== Given information
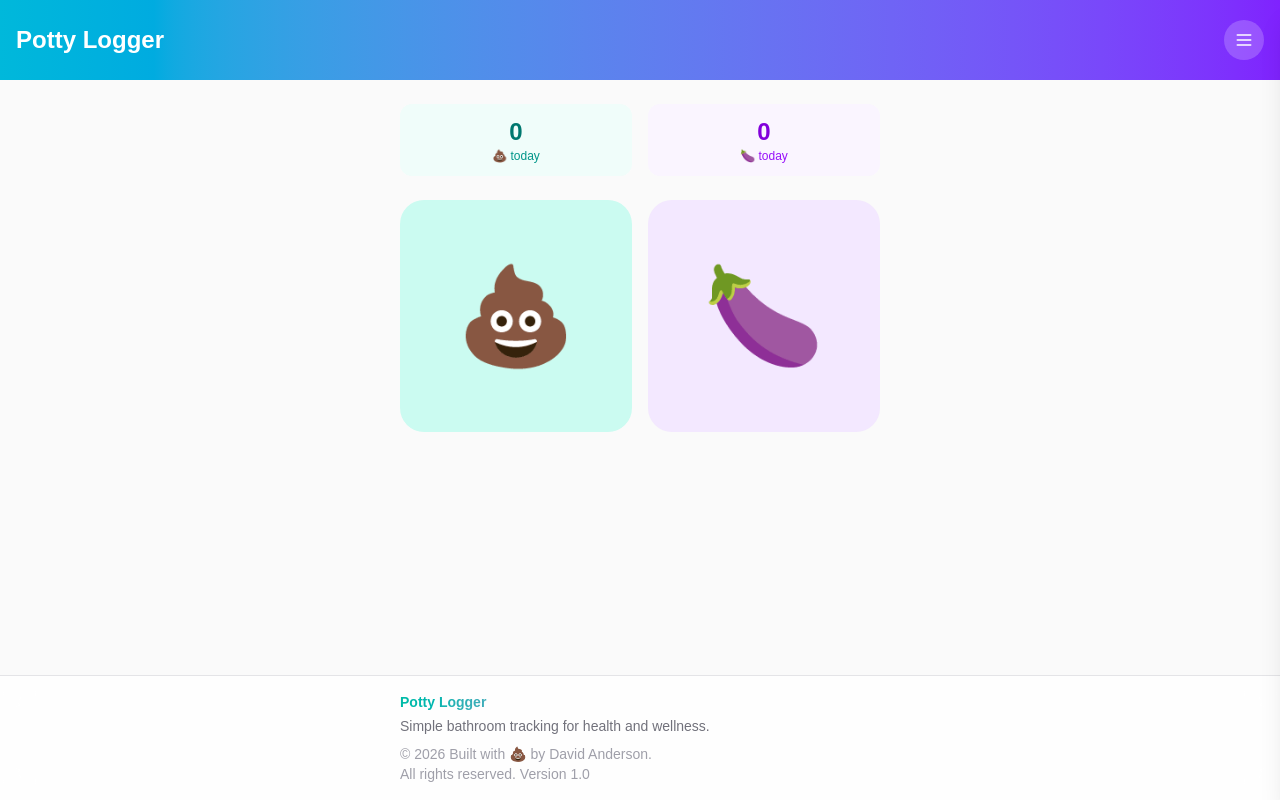
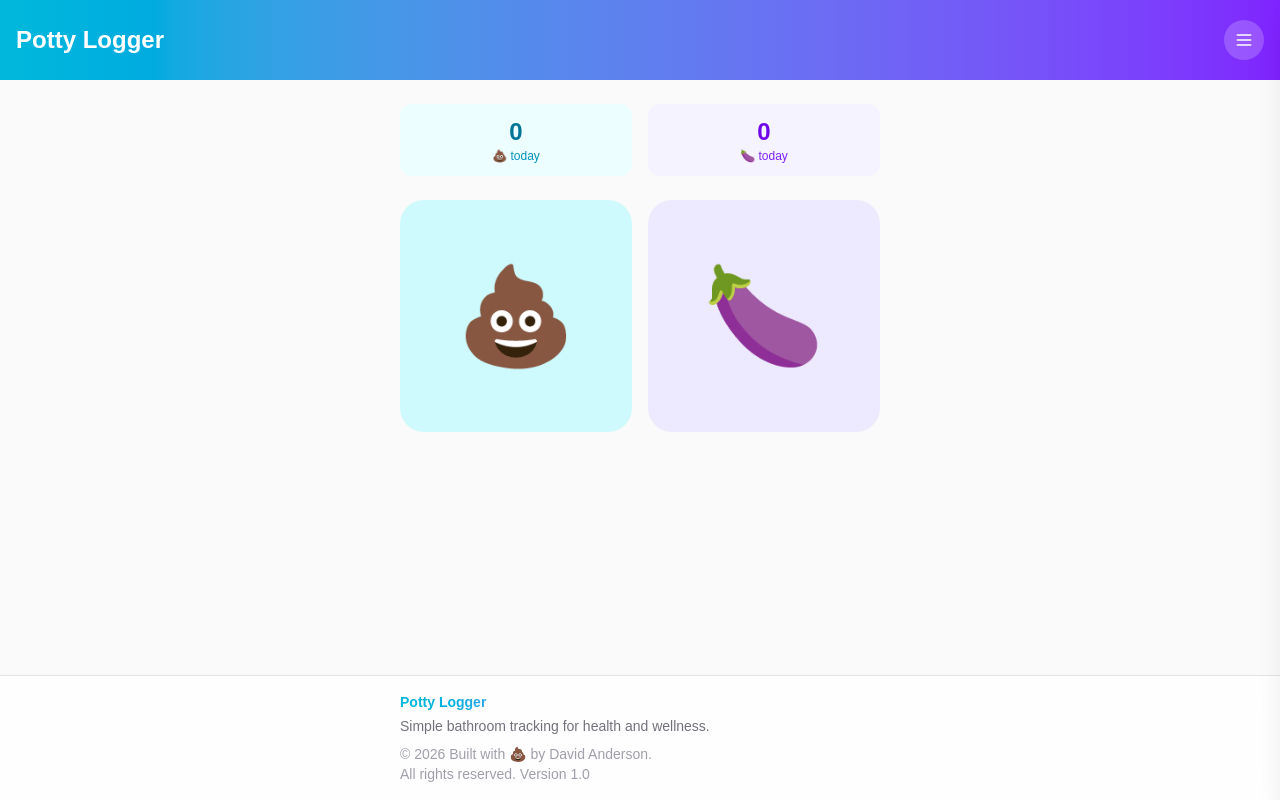
Before and after one commit to d4vid4nderson/habit-a-day, a Next.js app: page / in a window 1280 px wide. Built offline with nearby package versions, Linux system fonts and the light colour scheme.

Commit message:
Apply cyan/violet color scheme globally

```diff
--- a/src/app/page.tsx
+++ b/src/app/page.tsx
@@ -108,8 +108,8 @@ export default function Home() {
   };
 
   const typeConfig = {
-    poop: { emoji: '💩', bg: 'bg-teal-100 dark:bg-teal-900/30' },
-    pee: { emoji: '🍆', bg: 'bg-purple-100 dark:bg-purple-900/30' },
+    poop: { emoji: '💩', bg: 'bg-cyan-100 dark:bg-cyan-900/30' },
+    pee: { emoji: '🍆', bg: 'bg-violet-100 dark:bg-violet-900/30' },
   };
 
   // History View
@@ -172,7 +172,7 @@ export default function Home() {
         <header className="sticky top-0 z-10 border-b border-zinc-200 bg-white/80 backdrop-blur-lg dark:border-zinc-800 dark:bg-zinc-900/80">
           <div className="flex items-center justify-between px-4 py-3">
             <h1 className="flex items-center gap-2 text-xl font-bold text-zinc-900 dark:text-zinc-100">
-              <span className="flex h-7 w-7 items-center justify-center rounded-lg bg-gradient-to-br from-purple-500 to-purple-700 text-sm">🚽</span>
+              <span className="flex h-7 w-7 items-center justify-center rounded-lg bg-gradient-to-br from-violet-500 to-violet-700 text-sm">🚽</span>
             Potty Logger
             </h1>
           </div>
@@ -188,7 +188,7 @@ export default function Home() {
               value={notes}
               onChange={(e) => setNotes(e.target.value)}
               placeholder="Add notes (optional)..."
-              className="min-h-[120px] w-full resize-none rounded-xl border border-zinc-200 bg-white p-4 text-base leading-relaxed focus:border-purple-500 focus:outline-none dark:border-zinc-700 dark:bg-zinc-800 dark:text-zinc-200 dark:placeholder-zinc-500"
+              className="min-h-[120px] w-full resize-none rounded-xl border border-zinc-200 bg-white p-4 text-base leading-relaxed focus:border-violet-500 focus:outline-none dark:border-zinc-700 dark:bg-zinc-800 dark:text-zinc-200 dark:placeholder-zinc-500"
               autoFocus
             />
 
@@ -258,7 +258,7 @@ export default function Home() {
                 </h2>
                 <button
                   onClick={() => setShowHistory(true)}
-                  className="text-sm text-purple-600 dark:text-purple-400"
+                  className="text-sm text-violet-600 dark:text-violet-400"
                 >
                   See all
                 </button>
--- a/src/components/Calendar.tsx
+++ b/src/components/Calendar.tsx
@@ -92,15 +92,15 @@ export function Calendar({ selectedDate, onSelectDate, hasEntries }: CalendarPro
                 onClick={() => onSelectDate(getDateString(day))}
                 className={`flex h-full w-full flex-col items-center justify-center rounded-full text-sm transition-colors ${
                   isSelected(day)
-                    ? 'bg-purple-600 font-semibold text-white'
+                    ? 'bg-violet-600 font-semibold text-white'
                     : isToday(day)
-                    ? 'bg-purple-100 font-semibold text-purple-800 dark:bg-purple-900/30 dark:text-purple-400'
+                    ? 'bg-violet-100 font-semibold text-violet-800 dark:bg-violet-900/30 dark:text-violet-400'
                     : 'active:bg-zinc-100 dark:active:bg-zinc-700'
                 }`}
               >
                 <span>{day}</span>
                 {hasEntries(getDateString(day)) && !isSelected(day) && (
-                  <span className="mt-0.5 h-1 w-1 rounded-full bg-purple-500" />
+                  <span className="mt-0.5 h-1 w-1 rounded-full bg-violet-500" />
                 )}
               </button>
             )}
--- a/src/components/Footer.tsx
+++ b/src/components/Footer.tsx
@@ -4,7 +4,7 @@ export function Footer() {
   return (
     <footer className="fixed bottom-0 left-0 right-0 border-t border-zinc-200 bg-white/80 backdrop-blur-lg dark:border-zinc-700 dark:bg-zinc-900/80">
       <div className="mx-auto max-w-lg px-4 py-4 text-sm">
-        <h3 className="font-semibold bg-gradient-to-r from-teal-500 to-purple-500 bg-clip-text text-transparent">Potty Logger</h3>
+        <h3 className="font-semibold bg-gradient-to-r from-cyan-500 to-violet-500 bg-clip-text text-transparent">Potty Logger</h3>
         <p className="mt-1 text-zinc-500 dark:text-zinc-400">
           Simple bathroom tracking for health and wellness.
         </p>
--- a/src/components/LogButton.tsx
+++ b/src/components/LogButton.tsx
@@ -11,15 +11,15 @@ interface LogButtonProps {
 const config = {
   poop: {
     emoji: '💩',
-    bg: 'bg-teal-100 dark:bg-teal-900/30',
-    activeBg: 'bg-teal-200 dark:bg-teal-800/50',
-    ring: 'ring-teal-400',
+    bg: 'bg-cyan-100 dark:bg-cyan-900/30',
+    activeBg: 'bg-cyan-200 dark:bg-cyan-800/50',
+    ring: 'ring-cyan-400',
   },
   pee: {
     emoji: '🍆',
-    bg: 'bg-purple-100 dark:bg-purple-900/30',
-    activeBg: 'bg-purple-200 dark:bg-purple-800/50',
-    ring: 'ring-purple-400',
+    bg: 'bg-violet-100 dark:bg-violet-900/30',
+    activeBg: 'bg-violet-200 dark:bg-violet-800/50',
+    ring: 'ring-violet-400',
   },
 };
 
--- a/src/components/Menu.tsx
+++ b/src/components/Menu.tsx
@@ -87,7 +87,7 @@ export function Menu({ isOpen, onClose, onNavigate, currentView }: MenuProps) {
               onClick={() => handleNavigation('log')}
               className={`flex w-full items-center gap-3 rounded-xl px-4 py-3 transition-colors ${
                 currentView === 'log'
-                  ? 'bg-purple-100 text-purple-700 dark:bg-purple-900/30 dark:text-purple-400'
+                  ? 'bg-violet-100 text-violet-700 dark:bg-violet-900/30 dark:text-violet-400'
                   : 'text-zinc-700 active:bg-zinc-100 dark:text-zinc-300 dark:active:bg-zinc-800'
               }`}
             >
@@ -101,7 +101,7 @@ export function Menu({ isOpen, onClose, onNavigate, currentView }: MenuProps) {
               onClick={() => handleNavigation('history')}
               className={`flex w-full items-center gap-3 rounded-xl px-4 py-3 transition-colors ${
                 currentView === 'history'
-                  ? 'bg-purple-100 text-purple-700 dark:bg-purple-900/30 dark:text-purple-400'
+                  ? 'bg-violet-100 text-violet-700 dark:bg-violet-900/30 dark:text-violet-400'
                   : 'text-zinc-700 active:bg-zinc-100 dark:text-zinc-300 dark:active:bg-zinc-800'
               }`}
             >
@@ -150,7 +150,7 @@ export function Menu({ isOpen, onClose, onNavigate, currentView }: MenuProps) {
                     onClick={() => handleThemeChange(option.value)}
                     className={`flex w-full items-center gap-3 rounded-xl px-4 py-3 transition-colors ${
                       theme === option.value
-                        ? 'bg-purple-100 text-purple-700 dark:bg-purple-900/30 dark:text-purple-400'
+                        ? 'bg-violet-100 text-violet-700 dark:bg-violet-900/30 dark:text-violet-400'
                         : 'bg-zinc-100 text-zinc-700 active:bg-zinc-200 dark:bg-zinc-800 dark:text-zinc-300'
                     }`}
                   >
--- a/src/components/Stats.tsx
+++ b/src/components/Stats.tsx
@@ -16,13 +16,13 @@ export function Stats({ entries }: StatsProps) {
 
   return (
     <div className="flex gap-4">
-      <div className="flex-1 rounded-xl bg-teal-50 p-3 text-center dark:bg-teal-900/20">
-        <p className="text-2xl font-bold text-teal-700 dark:text-teal-400">{todayPoop}</p>
-        <p className="text-xs text-teal-600 dark:text-teal-500">💩 today</p>
+      <div className="flex-1 rounded-xl bg-cyan-50 p-3 text-center dark:bg-cyan-900/20">
+        <p className="text-2xl font-bold text-cyan-700 dark:text-cyan-400">{todayPoop}</p>
+        <p className="text-xs text-cyan-600 dark:text-cyan-500">💩 today</p>
       </div>
-      <div className="flex-1 rounded-xl bg-purple-50 p-3 text-center dark:bg-purple-900/20">
-        <p className="text-2xl font-bold text-purple-700 dark:text-purple-400">{todayPee}</p>
-        <p className="text-xs text-purple-600 dark:text-purple-500">🍆 today</p>
+      <div className="flex-1 rounded-xl bg-violet-50 p-3 text-center dark:bg-violet-900/20">
+        <p className="text-2xl font-bold text-violet-700 dark:text-violet-400">{todayPee}</p>
+        <p className="text-xs text-violet-600 dark:text-violet-500">🍆 today</p>
       </div>
     </div>
   );
```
====
[Task instructions]: Nothing but a number should be given: the count of lines above that include the string "full".

[Solution]: 8